> Exercise aim
Your answer should be one number: the count of lines in the data below that include "sample".

> Given data
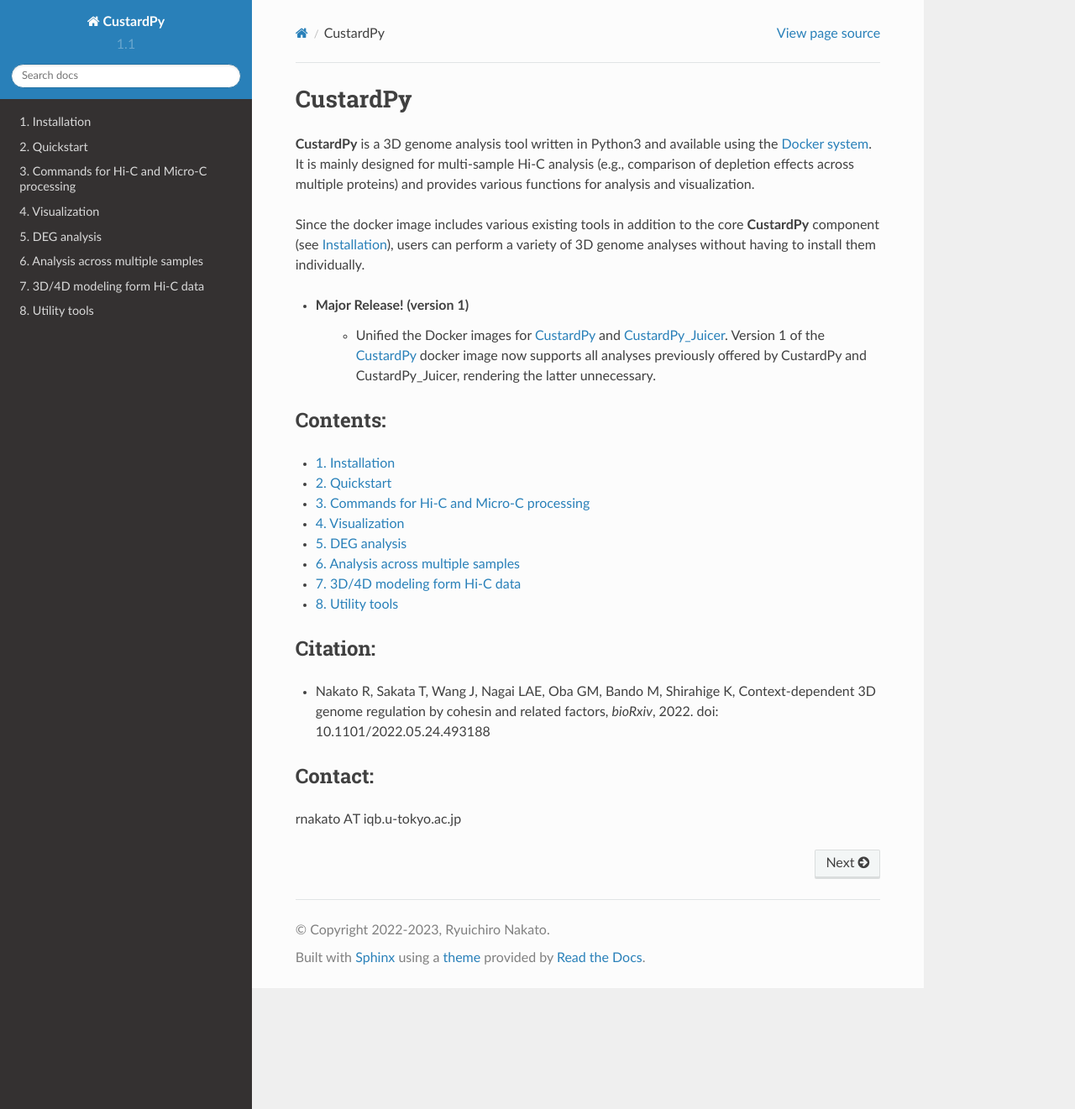
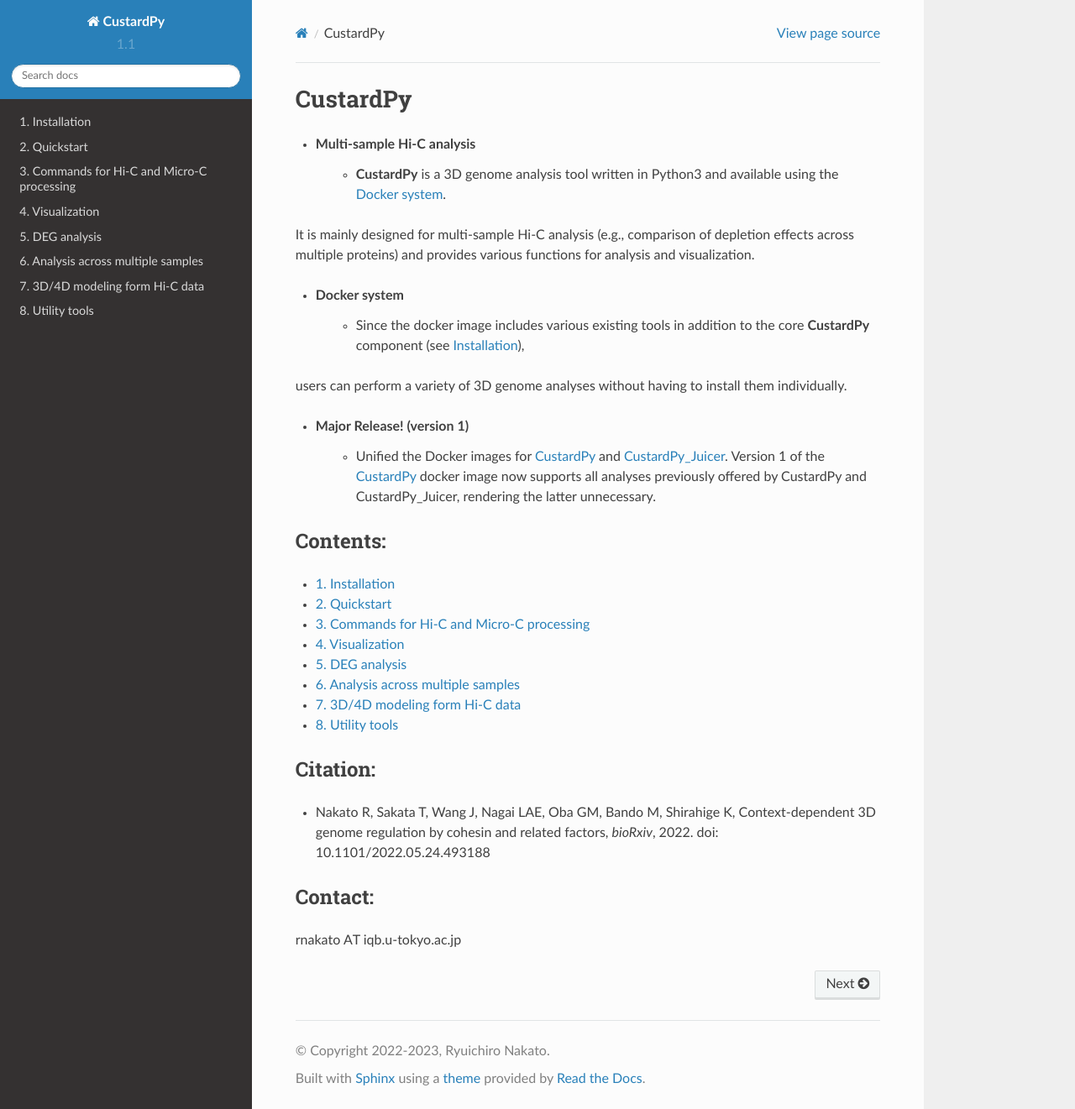
Before and after one commit to rnakato/CustardPy, a Sphinx documentation site: the page built from docs/index.rst, in a window 1280 px wide and 1321 px high. Shown: the whole window at 84% size. Built offline with Sphinx 7.4.7 and the Read the Docs theme 2.0.0, drawn with Linux system fonts in a browser that asks for light colours.

Commit message:
version 1.1.0

```diff
--- a/docs/index.rst
+++ b/docs/index.rst
@@ -2,10 +2,12 @@
 CustardPy
 ================================================================
 
-**CustardPy** is a 3D genome analysis tool written in Python3 and available using the `Docker system <https://www.docker.com/>`_.
+- **Multi-sample Hi-C analysis**
+   - **CustardPy** is a 3D genome analysis tool written in Python3 and available using the `Docker system <https://www.docker.com/>`_.
 It is mainly designed for multi-sample Hi-C analysis (e.g., comparison of depletion effects across multiple proteins) and provides various functions for analysis and visualization.
 
-Since the docker image includes various existing tools in addition to the core **CustardPy** component (see :doc:`./content/Install`),
+- **Docker system**
+   - Since the docker image includes various existing tools in addition to the core **CustardPy** component (see :doc:`./content/Install`),
 users can perform a variety of 3D genome analyses without having to install them individually.
 
 
```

> Response
2